Well today marks the beginning of this Lenten journey.
Today has been just beautiful, thus far.
My dad and I went to mass at the church across the street due to our early schedules. First beautiful part of the day- the church was jam packed. People were standing in the back. At ! Seriously. Even if the people attending mass were attending out of routine and tradition- it really doesn’t matter! They were there. We were all in communion with our Jesus on this Ash Wednesday.
This morning’s gospel was taken from Matthew 6. Jesus gives us exact direction for this Lenten season. The Lord himself asks us to pray, fast, and give alms. Jesus requests that we be humble during this season of sacrifice. He wants us to make sacrifices and do them well. Jesus wants us to pray in secret, after all, prayer in essentially communicating with God. Prayer loses its sacredness if you let the whole world know about your communication with God. When we fast, He does not want us to fast and then complain about being hungry or make ourselves look like we are in need of food. When we give of ourselves to help others, whether that is in the form of time or money, it is also to be done in secret. We are not supposed to make a scene about giving of ourselves or tell everyone how much time and work we put into the church. Jesus goes so far as to use the example that when we give alms, one hand should not know what the other hand is doing. In our humanness it is hard to fast and not complain; it is hard to not boast about the great work we are doing in the church or about how many hours we spend in prayer but we will be rewarded for our humility. The Lord knows everything. He sees how much money you put in the collection basket, He knows how often you pray, and He definitely knows what it feels like to want food. We are promised that the Father sees us in secret and He will reward us. Sounds like a deal to me. Any reward from the Father will be FAR greater than the earthly satisfaction of someone commenting on our good deeds.

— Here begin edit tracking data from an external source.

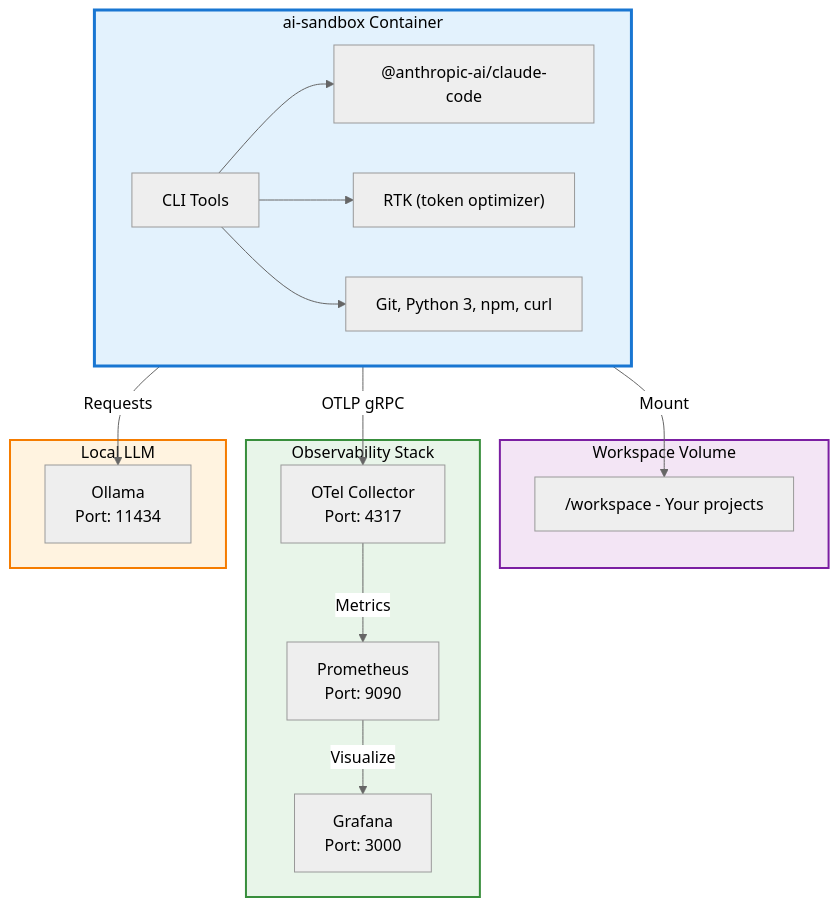
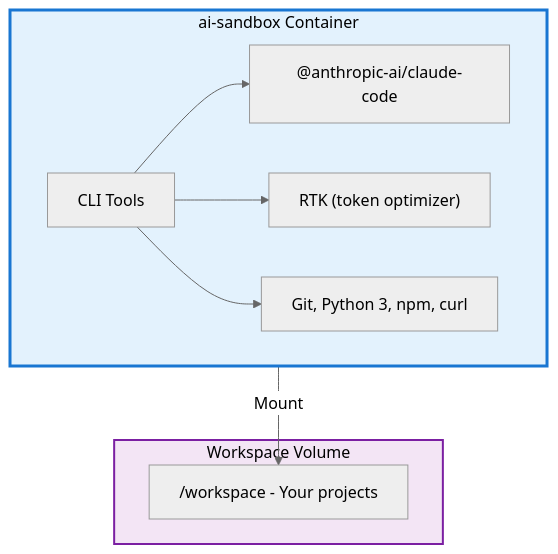
The diagram in README.md (notnotearlybirds/ai-sandbox), drawn with Mermaid (neutral theme) before and after one commit. The commit also changed other lines of this file and 5 other files, not shown here.

Commit message:
fix: remove unnecessary observability and Ollama services, clean up related artifacts (#21)

````diff
--- a/README.md
+++ b/README.md
@@ -80,40 +70,23 @@
 ```mermaid
 graph TB
     subgraph ai_sandbox["ai-sandbox Container"]
         direction LR
         cli["CLI Tools"]
         claude["@anthropic-ai/claude-code"]
         rtk["RTK (token optimizer)"]
         utils["Git, Python 3, npm, curl"]
 
         cli --> claude
         cli --> rtk
         cli --> utils
     end
 
     subgraph workspace["Workspace Volume"]
         ws["/workspace - Your projects"]
     end
 
-    subgraph observability["Observability Stack"]
-        otlp["OTel Collector<br/>Port: 4317"]
-        prom["Prometheus<br/>Port: 9090"]
-        grafana["Grafana<br/>Port: 3000"]
-
-        otlp -->|Metrics| prom
-        prom -->|Visualize| grafana
-    end
-
-    subgraph llm["Local LLM"]
-        ollama["Ollama<br/>Port: 11434"]
-    end
-
-    ai_sandbox -->|OTLP gRPC| otlp
     ai_sandbox -->|Mount| ws
-    ai_sandbox -->|Requests| ollama
 
     style ai_sandbox fill:#e3f2fd,stroke:#1976d2,stroke-width:3px,color:#000
     style workspace fill:#f3e5f5,stroke:#7b1fa2,stroke-width:2px,color:#000
-    style observability fill:#e8f5e9,stroke:#388e3c,stroke-width:2px,color:#000
-    style llm fill:#fff3e0,stroke:#f57c00,stroke-width:2px,color:#000
 ```
````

So after mass, I went to school. Walking around Golden West with this smear of black something or other across my forehead was…interesting. I got just about every response in the book. Each response crushed my pride a little bit more. I was so tempted to somehow get rid of the black smear on my forehead but boy, did Jesus show me. The first responses I got were the “looks”, the being snickered at, the not so quiet whispers of “It’s Ash Wednesday.” “Huh?” “Ash Wednesday.” “Oh, got it.” These responses though somewhat awkward and not what my pride wanted were beautiful. It enlivened the passage in 1 Corinthians. “We are fools on Christ’s account.” (1 Corinthians 4:10) My conceit died a little and the pride in my Lord rose a little. The next response I got was a little more accepting and hopeful. I had a guy pass me and then back up and say, “Oh! It’s already Ash Wednesday? I am such a bad Catholic. I got to get to church!” Thank you, Jesus. This only made me more proud to be a Catholic. In my last class of the day, I had a fellow student come up to me and say, “Um, excuse me, are you Catholic?” “Yeah” “Oh, well I thought those were ashes on your forehead. I just moved here and so I don’t know the churches around here. Can you please tell me what church you go to?” BEAUTIFUL. Each and every response from each person, from the snickers to desires to go to mass. And Jesus used me?! The girl who wanted to wipe the ashes away after the first smirk? God definitely uses the weak and the foolish.
This day has been beautiful and I praise the Lord for stepping all over my pride today.
I pray that this Ash Wednesday has been and will continue to be a day of prayer and a day of gaining a unity with Christ this Lent. Pray to Him. Ask Him for strength to carry out your Lenten sacrifices. He IS the ultimate sacrifice. He is fully capable of strengthening you this day and throughout Lent.
May Your passion and death humble and strengthen us this Lent.